Omega could also entertain the idea of adding more golf ambassadors to their roster based upon the players’ likelihood of playing in the Olympics in 2016. And with more than 30 countries fielding Olympic golf teams, a sponsor can select from a pool of talent that is truly global.
It was noted earlier that the top 15 players in the Official World Rankings would qualify immediately. With that said, does anyone think that pro golf players Rory McIlroy , Bubba Watson, Rickey Fowler, Yani Tseng and Lexi Thompson won’t be playing for their respective countries four years from now when the games are held in Rio?!!!
And if you've recently seen the HBO Real Sports segment on South Korean Golfers, you can bet South Korea will be well represented at the 2016 Summer Games too.
Olympic Sponsors Without Golf Ambassador Programs
Perhaps, you are a U.S. company that is using their Olympic sponsorship as a platform to leverage the repositioning of their brands and authentically link them to the Olympic athletes they sponsor through storytelling. And their title sponsorship of a proprietary event within an event will serve as a bridge between the summer games in London in 2012 and the summer games in Rio in 2016.
Given the above, this Olympic sponsor could explore the possibility of expanding their sponsorship with the USOC to include professional golfers. If the sponsor has flexibility, they could pick players from the PGA and LPGA Tours who have the best chance of making the USA Golf Olympic team and are a good fit for their golf ambassador programs.
Our strategic partner, Bill Colvin , is constantly working with his corporate clients to help ensure the success of their golf sponsorships.
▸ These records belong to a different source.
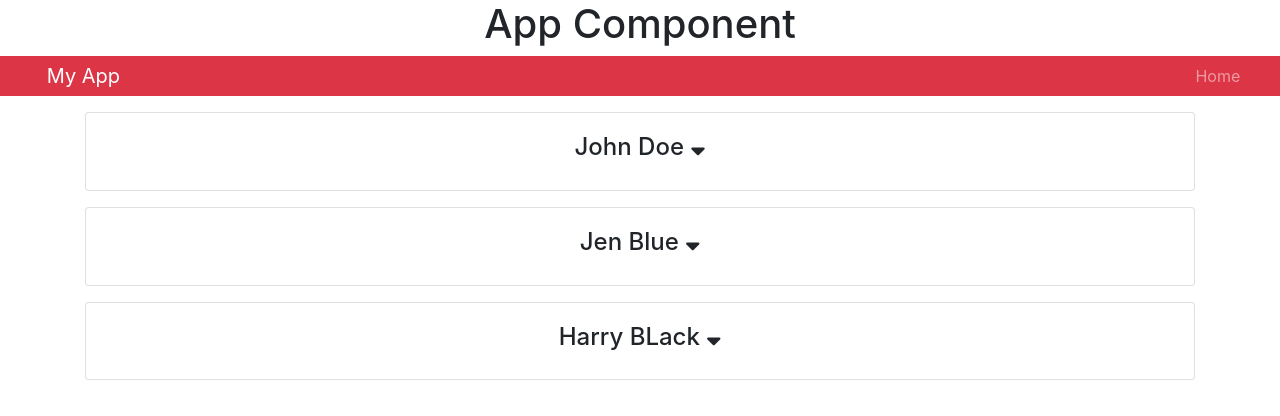
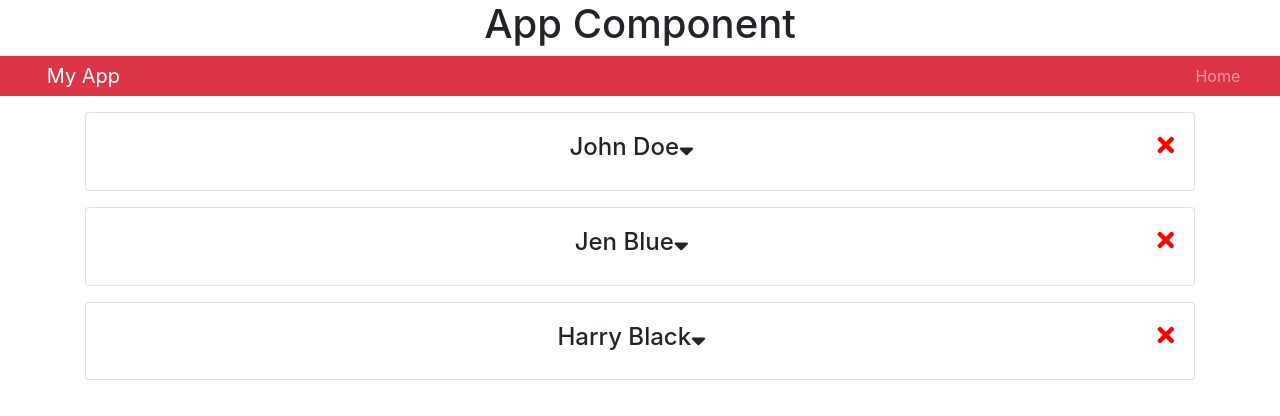
Before and after one commit to k3vnb/contact-manager-react, a React (Create React App) app: page / in a window 1280 px wide. Shown: the top 416 px of the page. Built offline with nearby package versions, Linux system fonts and the light colour scheme.

Commit message:
pass delete contact func prop from Contacts to Contact

```diff
--- a/src/components/Contact.js
+++ b/src/components/Contact.js
@@ -6,12 +6,28 @@ class Contact extends Component {
         showContactInfo: false
     };
 
+    onDeleteClick = () => {
+        this.props.deleteClickHandler();
+    };
+
     render(){
         const { name, email, phone } = this.props.contact;
         const { showContactInfo } = this.state;
         return (
             <div className="card card-body mb-3">
-                <h4>{name} <i onClick={() => this.setState({ showContactInfo: !this.state.showContactInfo })} className="fas fa-sort-down"></i></h4>
+                <h4>
+                    {name}
+                    <i
+                        onClick={() => this.setState({ showContactInfo: !this.state.showContactInfo })
+                        }
+                        className="fas fa-sort-down"
+                        style={{ cursor: 'pointer' }}
+                    />
+                    <i className="fas fa-times"
+                        style={{ cursor: 'pointer', float: 'right', color: 'red' }}
+                        onClick={this.onDeleteClick}
+                    ></i>
+                </h4>
                 {showContactInfo ? (
                                 <ul className="list-group">
                                     <li className="list-group-item">Email: {email}</li>
@@ -25,7 +41,8 @@ class Contact extends Component {
 }
 
 Contact.propTypes = {
-    contact: PropTypes.object.isRequired
+    contact: PropTypes.object.isRequired,
+    deleteClickHandler: PropTypes.func.isRequired
 }
 
 export default Contact;
--- a/src/components/Contacts.js
+++ b/src/components/Contacts.js
@@ -18,12 +18,16 @@ class Contacts extends Component {
             },
             {
                 id: 3,
-                name: 'Harry BLack',
+                name: 'Harry Black',
                 email: 'hblack@gmail.com',
                 phone: '555-557-6755'
             }
         ]
     };
+
+    deleteContact = () => {
+        console.log(123);
+    }
 
     render(){
         const { contacts } = this.state;
@@ -33,6 +37,7 @@ class Contacts extends Component {
                     <Contact
                         key={contact.id}
                         contact={contact}
+                        deleteClickHandler={this.deleteContact}
                     />
                 ))}
             </div>
```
In fact, many of the golf ambassadors he recruited for his corporate clients have served in that capacity for five years or more.
To learn more about how our strategic partner, Colvin Sports Network, serves as an advocate for companies exploring marketing opportunities with professional golfers, click on the button below.
To read the second part of this article, go to How Sponsors of Pro Golfers Can Benefit From Olympic Golf-Part 2